The Jahrbücher was detested by the orthodox party in Prussia; and was finally suppressed by the Saxon government in 1843, and Ruge left for Paris.

In Paris, Ruge co-edited the Deutsch–Französische Jahrbücher with Karl Marx briefly.[4] He had little sympathy with Marx's socialistic theories, and soon left him. He left Paris in 1845 for Switzerland, and then became a bookseller in Leipzig.[1]

Revolutions of 1848[edit]

In the revolutionary movement of 1848, he organized the extreme left in the Frankfurt parliament, and for some time he lived in Berlin as the editor of the Die Reform. He supported the Polish demands during the revolution, but based on his belief that failure to meet Polish demands would result in Russia unleashing "the hatred of the entire Slavic element, of this monstrous family of peoples."[5]

The Prussian government intervened and Ruge soon afterwards left again for Paris, hoping, through his friend Alexandre Ledru-Rollin, to establish relations between German and French republicans; but in 1849 both Ledru-Rollin and Ruge had to take refuge in London.

London and Brighton[edit]

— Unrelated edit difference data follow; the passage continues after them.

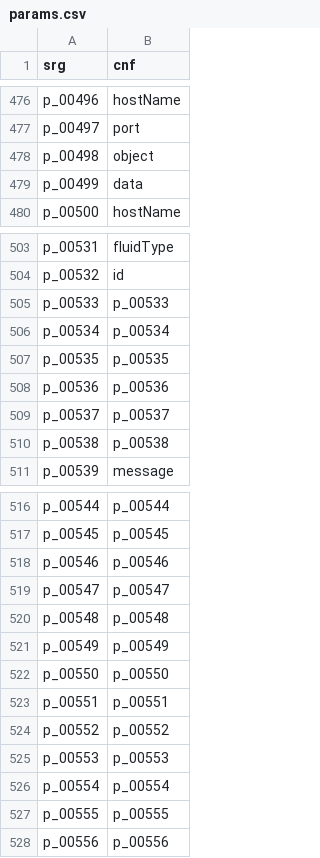
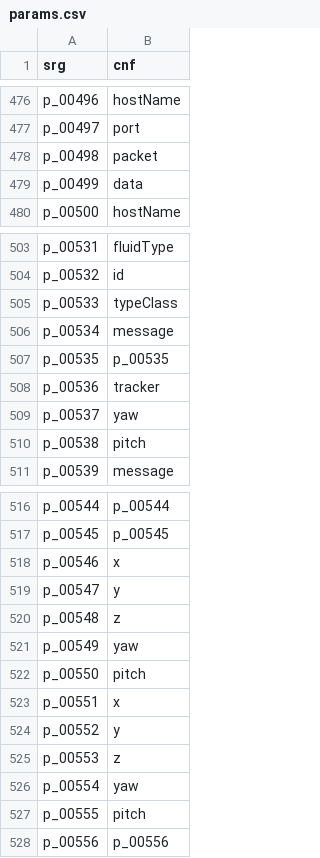
Before and after one commit to ancientmc/AcpConfig, a CSV file: data/versions/classic/c0.0.16a_02-081047/mappings/csv/params.csv, drawn as a sheet; only a part is shown, gaps mark what is left out.

Commit message:
- param fix - more work on c0.0.16a

```diff
--- a/data/versions/classic/c0.0.16a_02-081047/mappings/csv/params.csv
+++ b/data/versions/classic/c0.0.16a_02-081047/mappings/csv/params.csv
@@ -477,3 +477,3 @@ p_00496,hostName
 p_00497,port
-p_00498,object
+p_00498,packet
 p_00499,data
@@ -504,8 +504,8 @@ p_00531,fluidType
 p_00532,id
-p_00533,p_00533
-p_00534,p_00534
+p_00533,typeClass
+p_00534,message
 p_00535,p_00535
-p_00536,p_00536
-p_00537,p_00537
-p_00538,p_00538
+p_00536,tracker
+p_00537,yaw
+p_00538,pitch
 p_00539,message
@@ -517,12 +517,12 @@ p_00544,p_00544
 p_00545,p_00545
-p_00546,p_00546
-p_00547,p_00547
-p_00548,p_00548
-p_00549,p_00549
-p_00550,p_00550
-p_00551,p_00551
-p_00552,p_00552
-p_00553,p_00553
-p_00554,p_00554
-p_00555,p_00555
+p_00546,x
+p_00547,y
+p_00548,z
+p_00549,yaw
+p_00550,pitch
+p_00551,x
+p_00552,y
+p_00553,z
+p_00554,yaw
+p_00555,pitch
 p_00556,p_00556
```
Also changed, not shown: data/versions/classic/c0.0.15a-05311904/mappings/csv/params.csv, data/versions/classic/c0.0.16a_02-081047/mappings/csv/classes.csv, 4 other files.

In London, in company with Giuseppe Mazzini and other advanced politicians, he formed a “European Democratic Committee.” From this Ruge soon withdrew, and in 1850, Ruge moved to Brighton to live as a teacher and writer. In 1866, he vigorously supported Prussia against Austria in the Austro-Prussian War, and in 1870, he supported Germany against France in the Franco-Prussian War. On a smaller scale, while in Brighton, he was chairman of the successful Park Crescent Residents' Association. In his last years, beginning in 1877, he received from the German government a pension of 1000 marks.

He died in Brighton in 1880.

Works[edit]

Ruge was a leader in religious and political liberalism, but did not produce any work of enduring importance[citation needed]. In 1846-48 his Gesammelte Schriften (Collected writings) were published in ten volumes. After this time he wrote, among other books, Manifest an die deutsche Nation (1866), Geschichte unserer Zeit (1881), Unser System, Revolutionsnovellen, Die Loge des Humanismus, and Aus früherer Zeit (his memoirs; 1863-67). He also wrote many poems, and several dramas and romances, and translated into German various English works, including the Letters of Junius and Buckle's History of Civilization. His Letters and Diary (1825–80) were published by Paul Nerrlich (Berlin, 1885–87). See A. W. Bolin's L. Feuerbach, pp. 127–52 (Stuttgart, 1891).

References[edit]

  1. ^ a b c Wikisource-logo.svg "Ruge, Arnold". New International Encyclopedia. 1905. 
  2. ^ Warren Breckman, "Arnold Ruge: Radical Democracy and the Politics of Personhood, 1838-1843," Marx, the Young Hegelians and the Origins of Radical Social Theory: Dethroning the Self. New York: Cambridge University Press, 1999
  3. ^ A History of Philosophy, volume VII, p. 301.
  4. ^ Copleston p.307
  5. ^ Brian E. Vick, Defining Germany: the 1848 Frankfurt parliamentarians and national identity, Harvard University Press, 2002, p. 192.